      • Presents an accessible overview of the principles of the Pythagorean way of life and its relationship to Pythagorean thought in the time of Plato and Aristotle
      • Provides the first edition and translation of and the first detailed commentary on all the fragments of The Pythagorean Precepts of Aristoxenus of Tarentum

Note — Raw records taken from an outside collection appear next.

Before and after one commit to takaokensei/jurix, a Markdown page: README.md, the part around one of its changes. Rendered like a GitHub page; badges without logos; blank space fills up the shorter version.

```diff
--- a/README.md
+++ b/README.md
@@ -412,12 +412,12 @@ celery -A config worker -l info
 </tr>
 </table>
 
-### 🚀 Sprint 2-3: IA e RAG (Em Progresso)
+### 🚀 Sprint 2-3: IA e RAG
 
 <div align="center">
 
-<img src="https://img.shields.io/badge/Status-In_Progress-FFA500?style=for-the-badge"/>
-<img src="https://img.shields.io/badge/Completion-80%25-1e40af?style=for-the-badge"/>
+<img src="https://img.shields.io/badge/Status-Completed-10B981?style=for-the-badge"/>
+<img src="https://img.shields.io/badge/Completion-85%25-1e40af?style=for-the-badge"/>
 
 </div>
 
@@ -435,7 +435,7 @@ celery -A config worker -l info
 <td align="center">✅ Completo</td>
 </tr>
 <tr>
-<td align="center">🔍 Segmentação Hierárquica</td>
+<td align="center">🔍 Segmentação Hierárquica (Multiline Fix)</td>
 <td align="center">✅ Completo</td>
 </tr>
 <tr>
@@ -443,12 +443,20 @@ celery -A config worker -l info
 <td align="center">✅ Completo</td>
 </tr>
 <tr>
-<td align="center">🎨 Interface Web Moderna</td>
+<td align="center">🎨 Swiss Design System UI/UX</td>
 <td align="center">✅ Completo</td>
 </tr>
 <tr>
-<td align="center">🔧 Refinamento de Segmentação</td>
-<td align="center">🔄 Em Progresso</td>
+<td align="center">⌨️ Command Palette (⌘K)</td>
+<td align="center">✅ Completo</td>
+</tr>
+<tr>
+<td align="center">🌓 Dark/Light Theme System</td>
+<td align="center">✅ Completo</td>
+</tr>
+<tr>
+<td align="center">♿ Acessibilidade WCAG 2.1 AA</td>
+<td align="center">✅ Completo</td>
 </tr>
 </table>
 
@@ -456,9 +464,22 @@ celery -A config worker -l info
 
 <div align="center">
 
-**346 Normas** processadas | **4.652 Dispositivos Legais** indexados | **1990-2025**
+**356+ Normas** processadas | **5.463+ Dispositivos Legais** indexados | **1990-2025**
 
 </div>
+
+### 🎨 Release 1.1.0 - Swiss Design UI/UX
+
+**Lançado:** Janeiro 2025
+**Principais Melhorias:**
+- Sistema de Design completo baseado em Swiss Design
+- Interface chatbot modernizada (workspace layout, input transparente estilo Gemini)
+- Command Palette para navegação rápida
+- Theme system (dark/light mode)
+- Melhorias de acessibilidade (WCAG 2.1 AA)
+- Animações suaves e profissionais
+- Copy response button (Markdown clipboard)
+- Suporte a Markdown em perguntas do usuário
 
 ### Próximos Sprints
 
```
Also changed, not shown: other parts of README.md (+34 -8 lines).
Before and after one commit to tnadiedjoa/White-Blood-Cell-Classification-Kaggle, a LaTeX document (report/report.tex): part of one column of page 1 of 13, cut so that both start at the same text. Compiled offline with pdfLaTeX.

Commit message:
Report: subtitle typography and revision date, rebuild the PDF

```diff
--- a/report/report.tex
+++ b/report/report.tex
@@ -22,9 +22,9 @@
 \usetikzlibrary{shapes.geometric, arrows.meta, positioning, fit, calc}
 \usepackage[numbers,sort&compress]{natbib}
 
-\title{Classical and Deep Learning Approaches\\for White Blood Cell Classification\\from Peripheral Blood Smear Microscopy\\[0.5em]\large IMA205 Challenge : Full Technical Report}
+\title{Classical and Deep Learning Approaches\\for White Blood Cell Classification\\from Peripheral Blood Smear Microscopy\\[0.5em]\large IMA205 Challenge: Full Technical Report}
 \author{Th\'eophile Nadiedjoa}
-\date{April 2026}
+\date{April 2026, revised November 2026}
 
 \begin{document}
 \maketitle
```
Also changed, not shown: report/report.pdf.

      • Explains how The Pythagorean Precepts fit into the Pythagorean tradition as a whole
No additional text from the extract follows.